The city, by definition, is a being in continuous movement. I'm not only talking about people that evidently move, cars that
run through the city streets, buildings that appear or disappear, neighbourhoods changing their purposes, or populations
displacing others. I'm also thinking about how the ways in which we perceive the city transform it. In the construction of a
public space, in its ongoing dispute, there is a memory and a future. In this task, in the construction of a shared space,
images play a crucial role. Moving images, images of power, images that propose new ideas, images of resistance,
images depicting customs and lifestyles, dirty images, plump, radiant, noisy, boring or rowdy. Some images build
imaginaries, but only a few are recorded in our memory. And imaginaries not only embody our perception of the city, they also build it.
I came to Trondheim invited by Trygve and Charlotte, tireless members of the RAKE project. Upon arrival, I was offered a
tremendous gift: a good deal of films made by students of this city. As you know, the people of Trondheim are mostly
students: either actual students, or former or prospective ones. The University occupies nearly half the town's area. And
Trondheim's university students always organize a big party, the UKA. This party is so important that since the 20s, films
have been produced to promote it and construe a collective memory.

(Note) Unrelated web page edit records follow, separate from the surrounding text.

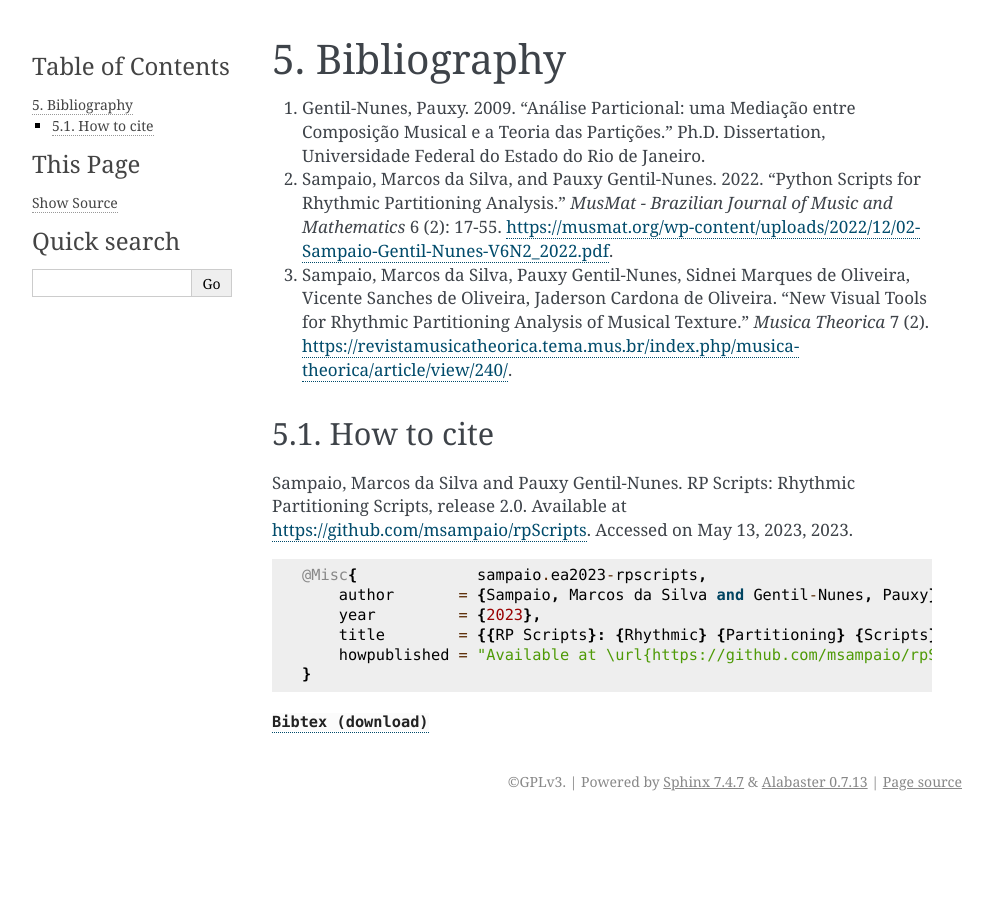
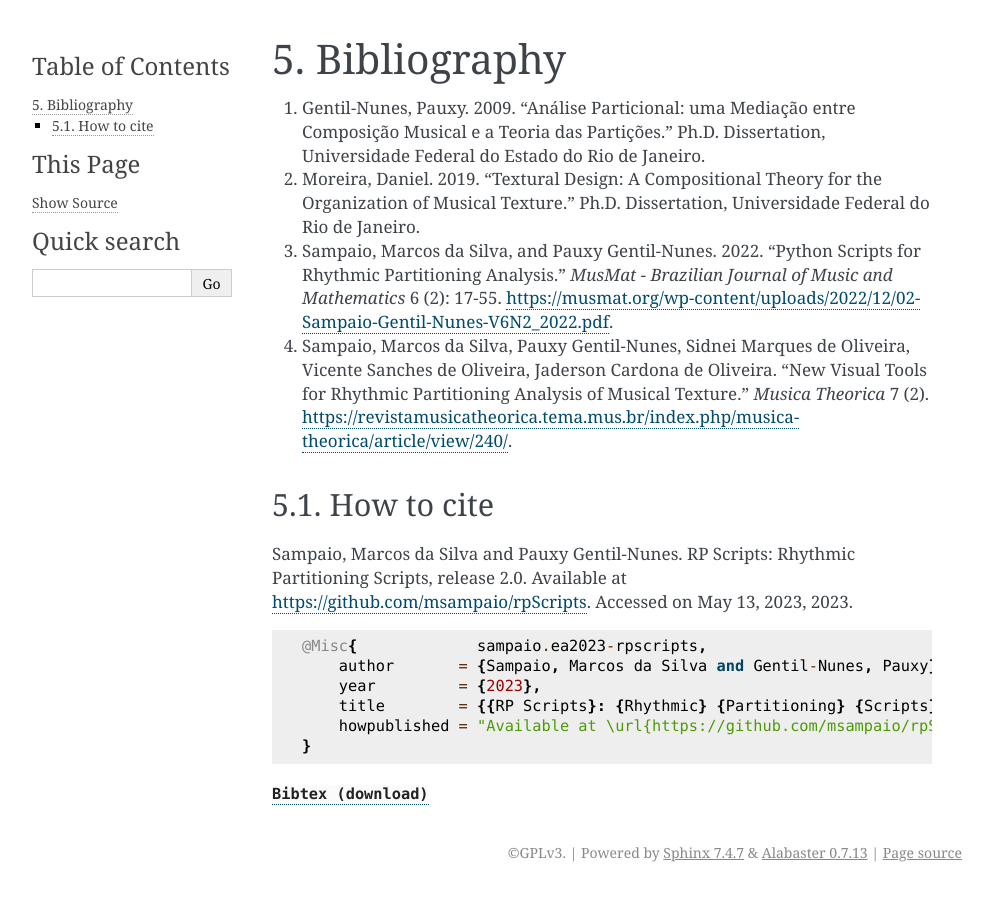
Before and after one commit to msampaio/rpScripts, a Sphinx documentation site: the page built from docs/source/bibliography.rst, in a window 1280 px wide. Shown: the whole page, without its empty margins (148-1141 px from the left). Built offline with Sphinx 7.4.7, drawn with Linux system fonts in a browser that asks for light colours.

Commit message:
Add mention to Daniel Moreira's thesis

```diff
--- a/docs/source/bibliography.rst
+++ b/docs/source/bibliography.rst
@@ -3,9 +3,11 @@ Bibliography
 
 1. Gentil-Nunes, Pauxy. 2009. "Análise Particional: uma Mediação entre Composição Musical e a Teoria das Partições." Ph.D. Dissertation, Universidade Federal do Estado do Rio de Janeiro.
 
-2. Sampaio, Marcos da Silva, and Pauxy Gentil-Nunes. 2022. "Python Scripts for Rhythmic Partitioning Analysis." *MusMat - Brazilian Journal of Music and Mathematics* 6 (2): 17-55. https://musmat.org/wp-content/uploads/2022/12/02-Sampaio-Gentil-Nunes-V6N2_2022.pdf.
+2. Moreira, Daniel. 2019. "Textural Design: A Compositional Theory for the Organization of Musical Texture." Ph.D. Dissertation, Universidade Federal do Rio de Janeiro.
 
-3. Sampaio, Marcos da Silva, Pauxy Gentil-Nunes, Sidnei Marques de Oliveira, Vicente Sanches de Oliveira, Jaderson Cardona de Oliveira. "New Visual Tools for Rhythmic Partitioning Analysis of Musical Texture." *Musica Theorica* 7 (2). https://revistamusicatheorica.tema.mus.br/index.php/musica-theorica/article/view/240/.
+3. Sampaio, Marcos da Silva, and Pauxy Gentil-Nunes. 2022. "Python Scripts for Rhythmic Partitioning Analysis." *MusMat - Brazilian Journal of Music and Mathematics* 6 (2): 17-55. https://musmat.org/wp-content/uploads/2022/12/02-Sampaio-Gentil-Nunes-V6N2_2022.pdf.
+
+4. Sampaio, Marcos da Silva, Pauxy Gentil-Nunes, Sidnei Marques de Oliveira, Vicente Sanches de Oliveira, Jaderson Cardona de Oliveira. "New Visual Tools for Rhythmic Partitioning Analysis of Musical Texture." *Musica Theorica* 7 (2). https://revistamusicatheorica.tema.mus.br/index.php/musica-theorica/article/view/240/.
 
 How to cite
 -----------
--- a/docs/source/programs/tclass.rst
+++ b/docs/source/programs/tclass.rst
@@ -6,6 +6,8 @@ TClass calculates the textural classes and returns two charts: textural classes
 .. code-block:: console
 
     rpscripts tclass score.json
+
+**Note**: See `Moreira, 2019` at :doc:`../bibliography` for further information about textural classes.
 
 **Note**: All the examples below are from Robert Schumann's op. 48, n. 2 (See the `examples <https://github.com/msampaio/rpScripts/tree/main/examples>`_ folder).
 
```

What these films show is that, with this excuse,
students literally occupy the city streets. All films have a similar structure. In first place, we see a parade, where the

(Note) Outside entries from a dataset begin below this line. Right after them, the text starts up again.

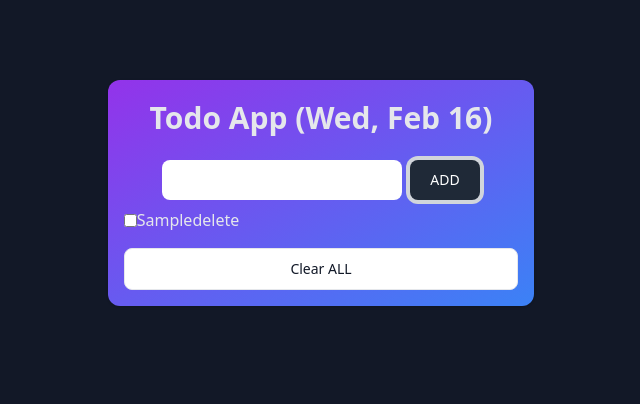
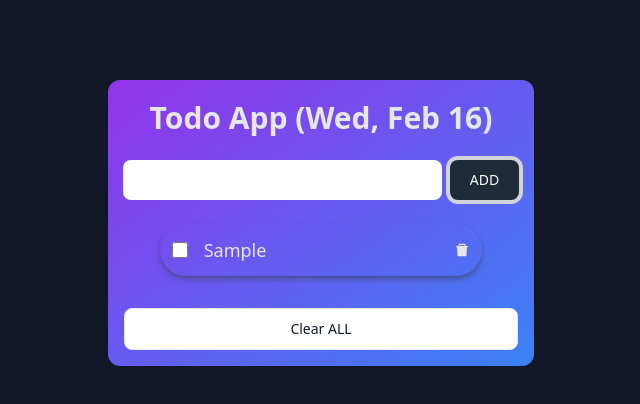
Before and after one commit to kartikpavan/React_Taskify, a React (Create React App) app: page / in a window 1280 px wide. Both pictures are taken after typing "Sample" into the empty fields and a click on the button "ADD". Shown: the top 404 px of the page, without its empty margins (319-959 px from the left). Built offline with nearby package versions, Linux system fonts and the light colour scheme.

Commit message:
tailwind styling added

```diff
--- a/package.json
+++ b/package.json
@@ -8,6 +8,7 @@
     "@testing-library/user-event": "^13.2.1",
     "react": "^17.0.2",
     "react-dom": "^17.0.2",
+    "react-icons": "^4.3.1",
     "react-scripts": "5.0.0",
     "web-vitals": "^2.1.0"
   },
--- a/src/App.js
+++ b/src/App.js
@@ -62,7 +62,7 @@ function App() {
         </h1>
         <form onSubmit={submitHandler} className="flex justify-center ">
           <input
-            className="w-60 h-10 rounded-lg mx-2 text-gray-700 font-semibold text-xl"
+            className="w-80 h-10 px-2 rounded-lg mx-2 text-gray-700 font-semibold text-xl"
             type="text"
             name="task"
             value={todo.task}
@@ -70,7 +70,7 @@ function App() {
           />
           <button
             type="submit"
-            className=" text-white bg-gray-800 hover:bg-gray-900 focus:ring-4 focus:ring-gray-300 font-medium rounded-lg text-sm px-5 py-2.5 text-center mr-2 mb-2 dark:bg-gray-800 dark:hover:bg-gray-700 dark:focus:ring-gray-800 dark:border-gray-700"
+            className=" w-20 text-white bg-gray-800 hover:bg-gray-900 focus:ring-4 focus:ring-gray-300 font-medium rounded-lg text-sm px-5 py-2.5 text-center mr-2 mb-2 dark:bg-gray-800 dark:hover:bg-gray-700 dark:focus:ring-gray-800 dark:border-gray-700"
           >
             ADD
           </button>
--- a/src/List.js
+++ b/src/List.js
@@ -1,18 +1,33 @@
 import React, { useState } from "react";
+import { AiFillDelete } from "react-icons/ai";
 
 function List({ items, removeTodo, toggleComplete }) {
   return (
     <div>
       {items.map((todo) => {
         return (
-          <div style={{ display: "flex", alignItems: "center" }} key={todo.id}>
-            <input type="checkbox" onClick={() => toggleComplete(todo.id)} />
-            <h3
-              style={{ textDecoration: todo.completed ? "line-through" : null }}
-            >
-              {todo.task}{" "}
-            </h3>
-            <button onClick={() => removeTodo(todo.id)}>delete</button>
+          <div
+            className="flex justify-between mx-9 my-4 p-3 rounded-full shadow-md shadow-gray-700/50"
+            key={todo.id}
+          >
+            <div className="flex items-center gap-4">
+              <input
+                type="checkbox"
+                class="form-checkbox h-4 w-4 text-purple-600"
+                onClick={() => toggleComplete(todo.id)}
+              />
+              <h3
+                className="text-lg"
+                style={{
+                  textDecoration: todo.completed ? "line-through" : null,
+                }}
+              >
+                {todo.task}{" "}
+              </h3>
+            </div>
+            <button onClick={() => removeTodo(todo.id)}>
+              <AiFillDelete />
+            </button>
           </div>
         );
       })}
```
Also changed, not shown: 1 other file (tests, documents, lock files or other folders).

different university departments pass by branding all sorts of banners, as well as para-theatrical constructions, mostly
accompanied by slogans and other writings: tramways, trains, boats, cars, rockets, sputniks, atomic bombs, robots,
hospitals, monsters, television aerials or chemical laboratories, highways and trolls, among others.
These student parades, that took place between the 20s and the late 80s, bequeath us some clues of this period. This
finally forms a collection of outspoken icons, some celebratory, others sarcastic, which often openly bespeak conflict.
What strikes the most is their force, being real crowd-pullers. Thousands of people flocked to watch these quite
rudimentary parades, no matter whether under the sun or the snow. Compared to the present ways of doing, these
methods appear really archaic: to walk around the town carrying shoddily made objects and being marvelled by all this.
Perhaps the question now would be: after leaving the streets, would it not be time to win them back and inhabit the
desert? Isn't it time for those who have an idea of community, to deploy it, to weigh it and to make it visible to the entire
city? Isn't the Svartlamon district a project of a different kind of city? In recent weeks we tested these questions. We tried
to create new images, using these former practices as a pretext.
In the same city of Trondheim, between the highway and the sea, there is this 3-storey wooden tower with a staircase to
its top. Sjobaden bathers like strong emotions, experiencing at the city limits with the limits of their own bodies. Bathing in
cold water, crashing their skeletons from very high or sunbathing their whole bodies. These practices have become a
tradition, several generations spending their time in the vicinity of this tower. Sjobaden bathers have come to develop a
sophisticated alphabet of gestures and signs, only revealed to a few.
There is also a parking lot built in the cheerful 60s, a small cathedral of the modernistic religion, condemned to demolition.
In its slumber it still filters efficiently the light over the rectangular plots. RAKE's proposal is to open its doors to the people
so as to show that it could be used in many different ways. For my part, I contributed some images. I believe that the
RAKE people and their friends are changing the city.
Trondheim, August, 2014.